Problem details:
A word-for-word repeat of all the data is the goal.

Supplied material:
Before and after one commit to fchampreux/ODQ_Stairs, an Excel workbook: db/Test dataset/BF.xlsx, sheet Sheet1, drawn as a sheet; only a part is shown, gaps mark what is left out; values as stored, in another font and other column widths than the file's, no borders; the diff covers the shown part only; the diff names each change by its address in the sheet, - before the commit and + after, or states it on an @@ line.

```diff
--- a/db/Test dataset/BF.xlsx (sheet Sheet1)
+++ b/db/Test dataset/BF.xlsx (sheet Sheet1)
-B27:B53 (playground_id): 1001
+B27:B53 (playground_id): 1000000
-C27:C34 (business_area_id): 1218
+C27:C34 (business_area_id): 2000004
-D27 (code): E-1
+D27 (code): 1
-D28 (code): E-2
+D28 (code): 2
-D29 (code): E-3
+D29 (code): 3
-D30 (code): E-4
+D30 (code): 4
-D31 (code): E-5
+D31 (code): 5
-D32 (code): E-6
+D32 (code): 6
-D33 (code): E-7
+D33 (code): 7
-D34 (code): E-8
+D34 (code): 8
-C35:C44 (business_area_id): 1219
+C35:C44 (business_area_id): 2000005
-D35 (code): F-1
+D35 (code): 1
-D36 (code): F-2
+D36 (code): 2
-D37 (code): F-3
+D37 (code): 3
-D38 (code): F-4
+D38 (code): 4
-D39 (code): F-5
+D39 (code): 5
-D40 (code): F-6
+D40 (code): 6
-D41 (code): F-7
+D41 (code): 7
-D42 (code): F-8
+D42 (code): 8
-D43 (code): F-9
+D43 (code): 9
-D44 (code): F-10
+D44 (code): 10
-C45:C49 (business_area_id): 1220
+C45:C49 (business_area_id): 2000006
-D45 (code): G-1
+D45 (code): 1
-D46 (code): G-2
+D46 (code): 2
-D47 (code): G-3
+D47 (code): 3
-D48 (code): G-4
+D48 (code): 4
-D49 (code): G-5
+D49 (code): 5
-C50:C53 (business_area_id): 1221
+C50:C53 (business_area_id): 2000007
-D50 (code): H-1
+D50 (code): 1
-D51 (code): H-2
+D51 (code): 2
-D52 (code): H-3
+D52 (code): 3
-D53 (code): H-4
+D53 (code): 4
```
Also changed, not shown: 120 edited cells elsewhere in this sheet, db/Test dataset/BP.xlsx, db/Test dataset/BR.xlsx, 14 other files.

Answer below:
Before and after one commit to fchampreux/ODQ_Stairs, an Excel workbook: db/Test dataset/BF.xlsx, sheet Sheet1, drawn as a sheet; only a part is shown, gaps mark what is left out; values as stored, in another font and other column widths than the file's, no borders; the diff covers the shown part only; the diff names each change by its address in the sheet, - before the commit and + after, or states it on an @@ line.

```diff
--- a/db/Test dataset/BF.xlsx (sheet Sheet1)
+++ b/db/Test dataset/BF.xlsx (sheet Sheet1)
-B27:B53 (playground_id): 1001
+B27:B53 (playground_id): 1000000
-C27:C34 (business_area_id): 1218
+C27:C34 (business_area_id): 2000004
-D27 (code): E-1
+D27 (code): 1
-D28 (code): E-2
+D28 (code): 2
-D29 (code): E-3
+D29 (code): 3
-D30 (code): E-4
+D30 (code): 4
-D31 (code): E-5
+D31 (code): 5
-D32 (code): E-6
+D32 (code): 6
-D33 (code): E-7
+D33 (code): 7
-D34 (code): E-8
+D34 (code): 8
-C35:C44 (business_area_id): 1219
+C35:C44 (business_area_id): 2000005
-D35 (code): F-1
+D35 (code): 1
-D36 (code): F-2
+D36 (code): 2
-D37 (code): F-3
+D37 (code): 3
-D38 (code): F-4
+D38 (code): 4
-D39 (code): F-5
+D39 (code): 5
-D40 (code): F-6
+D40 (code): 6
-D41 (code): F-7
+D41 (code): 7
-D42 (code): F-8
+D42 (code): 8
-D43 (code): F-9
+D43 (code): 9
-D44 (code): F-10
+D44 (code): 10
-C45:C49 (business_area_id): 1220
+C45:C49 (business_area_id): 2000006
-D45 (code): G-1
+D45 (code): 1
-D46 (code): G-2
+D46 (code): 2
-D47 (code): G-3
+D47 (code): 3
-D48 (code): G-4
+D48 (code): 4
-D49 (code): G-5
+D49 (code): 5
-C50:C53 (business_area_id): 1221
+C50:C53 (business_area_id): 2000007
-D50 (code): H-1
+D50 (code): 1
-D51 (code): H-2
+D51 (code): 2
-D52 (code): H-3
+D52 (code): 3
-D53 (code): H-4
+D53 (code): 4
```
Also changed, not shown: 120 edited cells elsewhere in this sheet, db/Test dataset/BP.xlsx, db/Test dataset/BR.xlsx, 14 other files.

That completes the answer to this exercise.